Directions for this task: For the word "necessary", count the lines below that contain it. Give the number alone.

The records:
= = = =

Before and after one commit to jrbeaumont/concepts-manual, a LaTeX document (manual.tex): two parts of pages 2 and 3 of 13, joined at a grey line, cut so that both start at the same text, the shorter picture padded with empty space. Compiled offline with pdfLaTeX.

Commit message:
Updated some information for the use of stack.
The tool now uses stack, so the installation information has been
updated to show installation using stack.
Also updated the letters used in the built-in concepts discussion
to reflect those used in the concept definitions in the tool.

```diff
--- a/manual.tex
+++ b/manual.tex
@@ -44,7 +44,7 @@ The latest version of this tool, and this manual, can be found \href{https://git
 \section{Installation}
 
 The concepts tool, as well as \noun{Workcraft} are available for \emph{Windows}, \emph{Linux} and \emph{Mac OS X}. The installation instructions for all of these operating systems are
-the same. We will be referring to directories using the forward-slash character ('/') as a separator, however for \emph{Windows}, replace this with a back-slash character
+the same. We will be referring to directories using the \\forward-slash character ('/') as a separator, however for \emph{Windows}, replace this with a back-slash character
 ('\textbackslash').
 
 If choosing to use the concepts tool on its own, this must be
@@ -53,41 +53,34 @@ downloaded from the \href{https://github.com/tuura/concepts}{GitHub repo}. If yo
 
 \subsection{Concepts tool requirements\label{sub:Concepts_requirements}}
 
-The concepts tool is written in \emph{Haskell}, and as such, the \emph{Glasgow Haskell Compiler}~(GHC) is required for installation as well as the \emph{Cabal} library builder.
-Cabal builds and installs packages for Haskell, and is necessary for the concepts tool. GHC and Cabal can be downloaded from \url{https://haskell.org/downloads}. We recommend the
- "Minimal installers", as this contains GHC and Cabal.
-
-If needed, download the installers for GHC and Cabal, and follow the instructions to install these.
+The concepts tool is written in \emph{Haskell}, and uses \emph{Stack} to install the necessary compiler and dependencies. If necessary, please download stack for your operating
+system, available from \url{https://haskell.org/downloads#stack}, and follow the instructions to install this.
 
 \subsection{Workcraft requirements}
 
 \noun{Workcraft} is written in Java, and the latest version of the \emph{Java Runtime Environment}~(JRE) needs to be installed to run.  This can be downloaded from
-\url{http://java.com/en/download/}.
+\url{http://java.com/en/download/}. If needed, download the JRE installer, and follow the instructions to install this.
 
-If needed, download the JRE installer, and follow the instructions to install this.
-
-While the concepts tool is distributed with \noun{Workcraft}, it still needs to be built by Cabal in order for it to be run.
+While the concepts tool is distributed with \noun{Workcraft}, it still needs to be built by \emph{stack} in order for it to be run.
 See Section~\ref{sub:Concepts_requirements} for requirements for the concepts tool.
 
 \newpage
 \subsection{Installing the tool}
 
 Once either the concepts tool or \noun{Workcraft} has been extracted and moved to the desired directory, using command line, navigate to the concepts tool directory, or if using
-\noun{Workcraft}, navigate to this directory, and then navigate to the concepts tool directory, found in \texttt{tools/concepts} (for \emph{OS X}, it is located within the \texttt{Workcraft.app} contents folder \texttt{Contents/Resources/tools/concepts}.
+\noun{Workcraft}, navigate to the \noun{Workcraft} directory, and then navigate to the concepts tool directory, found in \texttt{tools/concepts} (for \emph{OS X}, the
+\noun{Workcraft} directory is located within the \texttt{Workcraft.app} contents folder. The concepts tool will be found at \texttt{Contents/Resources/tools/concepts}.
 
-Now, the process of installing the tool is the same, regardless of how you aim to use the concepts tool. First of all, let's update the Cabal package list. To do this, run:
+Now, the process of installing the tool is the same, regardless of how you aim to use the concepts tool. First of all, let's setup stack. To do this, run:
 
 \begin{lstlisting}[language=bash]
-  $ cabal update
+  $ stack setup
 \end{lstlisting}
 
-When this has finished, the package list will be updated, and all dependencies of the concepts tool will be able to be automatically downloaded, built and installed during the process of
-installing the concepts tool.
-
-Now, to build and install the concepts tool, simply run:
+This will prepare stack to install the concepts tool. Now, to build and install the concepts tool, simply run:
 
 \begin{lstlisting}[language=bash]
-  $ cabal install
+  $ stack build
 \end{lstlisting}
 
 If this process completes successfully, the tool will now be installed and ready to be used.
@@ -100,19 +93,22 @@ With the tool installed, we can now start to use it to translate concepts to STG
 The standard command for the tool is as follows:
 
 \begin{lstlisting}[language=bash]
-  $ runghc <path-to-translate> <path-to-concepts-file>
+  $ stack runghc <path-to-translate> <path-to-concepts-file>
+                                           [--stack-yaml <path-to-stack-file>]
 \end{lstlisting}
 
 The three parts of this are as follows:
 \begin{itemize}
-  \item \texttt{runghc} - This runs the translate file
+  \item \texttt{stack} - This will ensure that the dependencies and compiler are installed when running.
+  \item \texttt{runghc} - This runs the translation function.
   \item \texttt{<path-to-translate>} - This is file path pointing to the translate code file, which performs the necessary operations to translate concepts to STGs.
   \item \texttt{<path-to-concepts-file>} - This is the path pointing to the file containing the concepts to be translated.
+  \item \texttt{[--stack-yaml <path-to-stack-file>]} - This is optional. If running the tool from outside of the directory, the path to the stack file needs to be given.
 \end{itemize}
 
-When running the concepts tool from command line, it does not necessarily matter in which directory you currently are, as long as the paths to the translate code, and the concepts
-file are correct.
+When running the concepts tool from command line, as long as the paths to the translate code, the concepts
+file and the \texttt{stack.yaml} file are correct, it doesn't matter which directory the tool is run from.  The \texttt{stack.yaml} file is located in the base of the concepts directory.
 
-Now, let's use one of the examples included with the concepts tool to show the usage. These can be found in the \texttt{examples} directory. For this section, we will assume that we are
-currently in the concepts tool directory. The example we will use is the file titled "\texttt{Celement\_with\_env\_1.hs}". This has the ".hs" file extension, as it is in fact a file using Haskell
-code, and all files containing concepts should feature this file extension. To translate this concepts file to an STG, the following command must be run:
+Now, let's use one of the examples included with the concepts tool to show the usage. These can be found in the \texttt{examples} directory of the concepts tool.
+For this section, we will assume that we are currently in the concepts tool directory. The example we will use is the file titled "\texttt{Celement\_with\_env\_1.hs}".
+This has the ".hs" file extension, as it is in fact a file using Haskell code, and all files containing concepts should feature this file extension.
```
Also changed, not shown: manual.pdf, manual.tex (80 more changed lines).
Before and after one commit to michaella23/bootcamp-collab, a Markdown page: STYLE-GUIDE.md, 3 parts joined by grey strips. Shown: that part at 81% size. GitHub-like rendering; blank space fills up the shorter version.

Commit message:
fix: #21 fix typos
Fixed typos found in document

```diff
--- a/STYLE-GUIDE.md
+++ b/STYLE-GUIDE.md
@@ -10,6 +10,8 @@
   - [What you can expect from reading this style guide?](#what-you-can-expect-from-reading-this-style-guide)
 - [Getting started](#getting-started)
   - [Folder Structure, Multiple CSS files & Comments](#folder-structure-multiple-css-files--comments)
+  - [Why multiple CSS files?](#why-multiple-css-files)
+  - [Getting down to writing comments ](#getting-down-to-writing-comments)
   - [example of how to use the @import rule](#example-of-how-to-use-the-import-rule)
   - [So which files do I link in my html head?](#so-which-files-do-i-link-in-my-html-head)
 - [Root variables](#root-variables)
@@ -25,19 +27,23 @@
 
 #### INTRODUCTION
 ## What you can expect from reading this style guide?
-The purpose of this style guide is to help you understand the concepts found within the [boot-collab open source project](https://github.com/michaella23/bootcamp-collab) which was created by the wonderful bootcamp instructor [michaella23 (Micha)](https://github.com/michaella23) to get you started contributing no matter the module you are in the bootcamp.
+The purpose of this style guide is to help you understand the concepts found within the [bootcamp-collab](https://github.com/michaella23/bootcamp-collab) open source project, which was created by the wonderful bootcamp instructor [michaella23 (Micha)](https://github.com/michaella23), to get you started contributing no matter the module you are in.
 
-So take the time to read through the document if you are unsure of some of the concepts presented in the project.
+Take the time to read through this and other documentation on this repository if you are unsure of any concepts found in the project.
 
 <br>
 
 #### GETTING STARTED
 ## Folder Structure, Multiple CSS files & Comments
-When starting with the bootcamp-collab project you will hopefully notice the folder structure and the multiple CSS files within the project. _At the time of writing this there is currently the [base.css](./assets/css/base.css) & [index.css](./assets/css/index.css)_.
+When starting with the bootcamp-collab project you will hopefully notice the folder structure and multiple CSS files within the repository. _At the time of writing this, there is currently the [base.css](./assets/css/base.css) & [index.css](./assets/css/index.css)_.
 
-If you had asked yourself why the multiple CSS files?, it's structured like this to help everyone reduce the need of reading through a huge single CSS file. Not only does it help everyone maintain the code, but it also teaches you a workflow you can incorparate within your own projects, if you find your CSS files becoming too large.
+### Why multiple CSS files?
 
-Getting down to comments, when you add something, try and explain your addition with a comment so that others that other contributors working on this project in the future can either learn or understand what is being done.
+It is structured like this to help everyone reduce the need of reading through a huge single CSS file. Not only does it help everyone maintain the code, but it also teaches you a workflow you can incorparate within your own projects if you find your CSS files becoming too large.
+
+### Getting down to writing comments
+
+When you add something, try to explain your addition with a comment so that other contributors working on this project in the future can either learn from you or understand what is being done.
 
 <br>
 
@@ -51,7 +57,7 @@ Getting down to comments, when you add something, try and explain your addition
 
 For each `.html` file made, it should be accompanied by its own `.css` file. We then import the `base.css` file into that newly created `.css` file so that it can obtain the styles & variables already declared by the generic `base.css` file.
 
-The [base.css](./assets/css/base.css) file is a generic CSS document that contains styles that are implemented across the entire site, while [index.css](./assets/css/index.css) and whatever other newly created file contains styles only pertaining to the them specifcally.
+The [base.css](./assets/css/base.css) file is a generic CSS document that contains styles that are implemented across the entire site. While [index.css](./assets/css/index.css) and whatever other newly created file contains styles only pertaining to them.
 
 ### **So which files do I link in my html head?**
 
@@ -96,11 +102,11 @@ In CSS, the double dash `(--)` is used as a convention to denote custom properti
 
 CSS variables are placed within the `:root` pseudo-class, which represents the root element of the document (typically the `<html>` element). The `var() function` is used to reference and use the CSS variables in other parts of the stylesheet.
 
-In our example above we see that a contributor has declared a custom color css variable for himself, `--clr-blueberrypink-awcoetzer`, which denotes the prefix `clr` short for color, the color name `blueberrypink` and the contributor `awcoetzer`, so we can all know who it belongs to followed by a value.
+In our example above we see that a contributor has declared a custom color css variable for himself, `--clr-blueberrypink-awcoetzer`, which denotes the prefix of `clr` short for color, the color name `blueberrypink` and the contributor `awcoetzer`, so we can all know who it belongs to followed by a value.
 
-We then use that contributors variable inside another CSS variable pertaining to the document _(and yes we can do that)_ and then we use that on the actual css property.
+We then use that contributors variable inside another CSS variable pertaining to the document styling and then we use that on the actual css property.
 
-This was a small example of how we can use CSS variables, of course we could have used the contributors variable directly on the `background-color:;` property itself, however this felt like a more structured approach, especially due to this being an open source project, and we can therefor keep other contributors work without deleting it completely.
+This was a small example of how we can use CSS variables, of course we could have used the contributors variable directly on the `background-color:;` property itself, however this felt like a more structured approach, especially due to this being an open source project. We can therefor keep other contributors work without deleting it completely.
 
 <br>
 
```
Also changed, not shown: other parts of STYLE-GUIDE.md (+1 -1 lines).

= = = =

Solution for this exercise: 3